_TASK INPUT_
━━━━━━

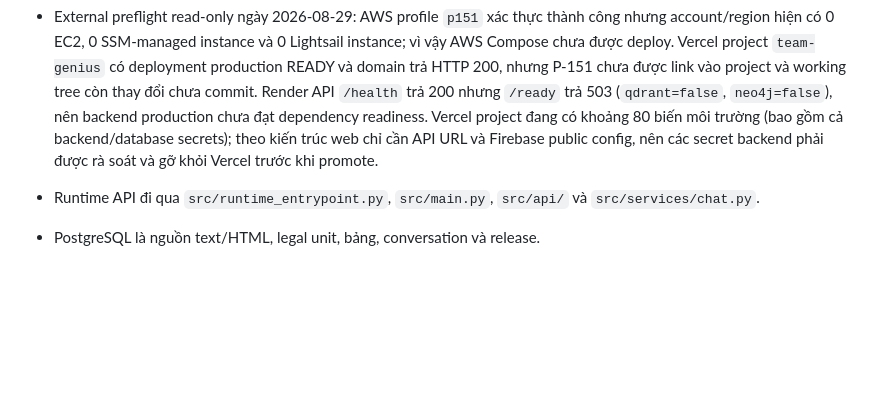
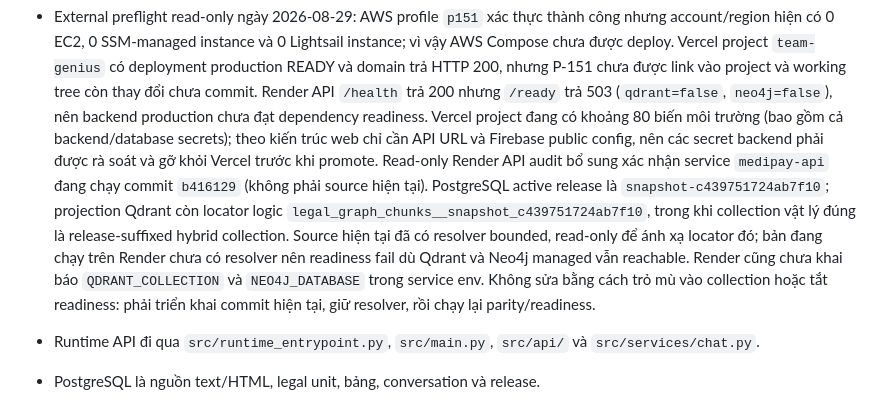
Before and after one commit to HOANGQUANGMINH371195/TEAM_GENIUS, a Markdown page: PLAN.md, the part around the change. Rendered like a GitHub page; blank space fills up the shorter version.

Commit message:
docs(deploy): record Render release locator blocker

```diff
--- a/PLAN.md
+++ b/PLAN.md
@@ -99,6 +99,16 @@ synthetic benchmark không thay thế reviewer pháp lý, load test hay restore
   project đang có khoảng 80 biến môi trường (bao gồm cả backend/database
   secrets); theo kiến trúc web chỉ cần API URL và Firebase public config, nên
   các secret backend phải được rà soát và gỡ khỏi Vercel trước khi promote.
+  Read-only Render API audit bổ sung xác nhận service `medipay-api` đang chạy
+  commit `b416129` (không phải source hiện tại). PostgreSQL active release là
+  `snapshot-c439751724ab7f10`; projection Qdrant còn locator logic
+  `legal_graph_chunks__snapshot_c439751724ab7f10`, trong khi collection vật lý
+  đúng là release-suffixed hybrid collection. Source hiện tại đã có resolver
+  bounded, read-only để ánh xạ locator đó; bản đang chạy trên Render chưa có
+  resolver nên readiness fail dù Qdrant và Neo4j managed vẫn reachable. Render
+  cũng chưa khai báo `QDRANT_COLLECTION` và `NEO4J_DATABASE` trong service env.
+  Không sửa bằng cách trỏ mù vào collection hoặc tắt readiness: phải triển khai
+  commit hiện tại, giữ resolver, rồi chạy lại parity/readiness.
 
 - Runtime API đi qua `src/runtime_entrypoint.py`, `src/main.py`, `src/api/` và
   `src/services/chat.py`.
```
Also changed, not shown: ARCHITECTURE.md (+7 -0 lines).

━━━━━━

_WORK REQUEST_
Would you report every line of the entries above containing the word "only"?

_TASK RESULT_
+  Read-only Render API audit bổ sung xác nhận service `medipay-api` đang chạy
+  bounded, read-only để ánh xạ locator đó; bản đang chạy trên Render chưa có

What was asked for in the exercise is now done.